Some are gathering on Andrews Street, angry about what happened this morning. And it is easy to see why. The street is ripped up, the bricks damaged, and many taken away. This was not supposed to happen and now those who are fighting to preserve the Freedmen's Town bricks are demanding answers.
Caught on camera, work crews ripping up portions of Andrews Street and in the process demolishing over 100 years of history by demolishing a a large section of the bricks laid down by the ancestors of freed slaves.
Gladys House-El, a Freedmen's Town resident, said, "I just jumped up got dressed and ran out and started filming the site and started telling them, 'Look you need to stop because you are in violation of federal as well as state law.'"
House-El made the excavator operator stop digging up the street.
She said, "They were just tearing it up with the bulldozer."
According to the Freedmen's Town Preservation Coalition, any time work is being done that encompasses the bricks special care is to be taken, including onsite archaeologists to preserve the bricks.
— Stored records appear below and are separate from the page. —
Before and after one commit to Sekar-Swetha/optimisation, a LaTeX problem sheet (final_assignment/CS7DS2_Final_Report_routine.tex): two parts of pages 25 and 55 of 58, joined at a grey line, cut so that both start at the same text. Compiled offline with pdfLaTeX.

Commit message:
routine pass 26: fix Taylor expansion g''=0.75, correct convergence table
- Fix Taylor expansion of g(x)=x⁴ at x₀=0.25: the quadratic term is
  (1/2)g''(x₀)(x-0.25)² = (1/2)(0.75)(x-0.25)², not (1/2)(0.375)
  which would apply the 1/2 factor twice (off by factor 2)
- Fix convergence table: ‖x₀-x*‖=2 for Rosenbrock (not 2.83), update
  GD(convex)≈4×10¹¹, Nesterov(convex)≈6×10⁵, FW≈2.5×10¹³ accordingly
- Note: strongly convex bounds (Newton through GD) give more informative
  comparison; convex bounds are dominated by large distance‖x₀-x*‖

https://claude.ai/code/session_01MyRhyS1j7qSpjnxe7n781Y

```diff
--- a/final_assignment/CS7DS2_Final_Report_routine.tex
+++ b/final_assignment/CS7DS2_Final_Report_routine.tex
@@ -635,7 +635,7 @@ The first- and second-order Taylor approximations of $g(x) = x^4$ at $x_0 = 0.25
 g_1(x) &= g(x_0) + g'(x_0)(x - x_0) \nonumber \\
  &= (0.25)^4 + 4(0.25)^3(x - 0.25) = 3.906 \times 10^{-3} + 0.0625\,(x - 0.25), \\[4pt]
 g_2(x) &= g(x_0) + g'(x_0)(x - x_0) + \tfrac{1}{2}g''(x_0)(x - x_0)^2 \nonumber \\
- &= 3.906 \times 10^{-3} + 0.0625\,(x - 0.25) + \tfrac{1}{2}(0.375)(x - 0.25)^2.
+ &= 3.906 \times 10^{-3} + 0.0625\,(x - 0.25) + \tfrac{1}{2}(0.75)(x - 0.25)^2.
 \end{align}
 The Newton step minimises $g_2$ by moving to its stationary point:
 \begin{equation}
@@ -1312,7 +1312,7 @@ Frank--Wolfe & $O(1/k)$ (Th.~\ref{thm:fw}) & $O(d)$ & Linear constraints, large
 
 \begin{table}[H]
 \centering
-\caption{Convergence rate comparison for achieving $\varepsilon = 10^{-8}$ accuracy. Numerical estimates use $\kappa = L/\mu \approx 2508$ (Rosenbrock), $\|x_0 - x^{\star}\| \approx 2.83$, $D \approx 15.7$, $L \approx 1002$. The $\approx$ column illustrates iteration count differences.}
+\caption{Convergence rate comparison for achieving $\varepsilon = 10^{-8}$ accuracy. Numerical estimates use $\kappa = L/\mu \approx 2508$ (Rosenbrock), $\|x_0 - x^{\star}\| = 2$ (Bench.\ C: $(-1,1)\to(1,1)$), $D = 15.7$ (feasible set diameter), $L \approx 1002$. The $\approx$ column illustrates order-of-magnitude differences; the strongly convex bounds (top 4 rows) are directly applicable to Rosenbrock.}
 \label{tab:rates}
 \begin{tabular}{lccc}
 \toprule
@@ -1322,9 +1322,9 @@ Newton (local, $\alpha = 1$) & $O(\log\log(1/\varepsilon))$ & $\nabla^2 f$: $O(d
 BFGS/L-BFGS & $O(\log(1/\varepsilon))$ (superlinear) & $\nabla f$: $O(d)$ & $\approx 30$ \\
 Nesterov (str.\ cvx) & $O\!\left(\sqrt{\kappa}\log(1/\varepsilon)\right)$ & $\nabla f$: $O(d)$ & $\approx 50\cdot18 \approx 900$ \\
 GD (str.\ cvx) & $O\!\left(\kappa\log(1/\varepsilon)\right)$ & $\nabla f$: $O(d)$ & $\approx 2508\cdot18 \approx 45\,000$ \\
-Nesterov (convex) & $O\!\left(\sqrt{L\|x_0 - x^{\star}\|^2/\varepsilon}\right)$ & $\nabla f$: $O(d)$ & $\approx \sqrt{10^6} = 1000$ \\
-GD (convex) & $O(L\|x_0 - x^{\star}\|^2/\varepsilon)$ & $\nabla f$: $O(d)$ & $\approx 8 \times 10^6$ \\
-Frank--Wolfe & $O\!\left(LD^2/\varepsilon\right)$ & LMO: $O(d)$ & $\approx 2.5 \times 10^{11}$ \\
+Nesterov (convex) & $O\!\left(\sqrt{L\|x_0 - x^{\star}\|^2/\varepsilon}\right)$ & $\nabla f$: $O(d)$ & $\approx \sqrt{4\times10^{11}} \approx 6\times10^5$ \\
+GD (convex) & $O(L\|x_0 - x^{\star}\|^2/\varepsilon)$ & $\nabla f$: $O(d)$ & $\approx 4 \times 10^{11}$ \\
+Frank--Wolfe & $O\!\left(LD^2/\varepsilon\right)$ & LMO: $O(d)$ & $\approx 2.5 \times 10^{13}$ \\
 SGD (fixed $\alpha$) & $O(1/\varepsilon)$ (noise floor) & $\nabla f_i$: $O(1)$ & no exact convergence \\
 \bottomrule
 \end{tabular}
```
That did not happen here.
The contractor should preserve any and all bricks removed from Andrew St. No one should have touched Andrew St w/o my specific authorization— Sylvester Turner (@SylvesterTurner) November 21, 2016
The coalition's Dorris Ellis-Johnson met with contractors doing the work on nearby Genesee Street and was told the project is on hold until city officials can figure out why this happened.
Ellis-Johnson said, "No further action will take place on this brick, this area and we've got to figure out how we going to restore."
The original work was being done on Genesee Street, then spilled over to Andrews Street for drainage improvements, but the crew was not supposed to touch the bricks.
Mayor Sylvester Turner, who is in Mexico City for the Texans game, tweeted that the "work was done without my authorization. This should not have happened."
The construction project is to replace aging water and sewer lines in the area, where new homes have replaced many of those that once housed prominent African American families in Houston's 19th and early 20th centuries.
Those who live in modern townhomes are not opposed to the upgrades. Felix Cisneros said he's now on his third car because of the roads. "Enough is enough," he said. "I've been here since 2002 and I've been paying a lot of money and I want my streets fixed.
The work on Andrew St in Freedman's Town was not authorized and should not have occurred. I will address it when I return. st— Sylvester Turner (@SylvesterTurner) November 21, 2016
Congresswoman Sheila Jackson-Lee made a detour from her annual turkey giveaway to see the rubble at the end of Andrews Street. "I support infrastructure improvement, but I also support historic preservation," she said. Some of the bricks removed today were said to have been loaded into a dump truck. "We need to be like Sherlock Holmes and get them returned."
There has been no comment yet from the contractor. Late this afternoon, Houston's Public Works Department was still preparing a news release on the incident.
Former Houston City Attorney Ben Hall has been contacted by Freedman's Town advocates, and is expected to request an injunction against further work in the area until the bricks issue is resolved.
SEE MORE: Buildings in Freedmen's Town could be headed to auction block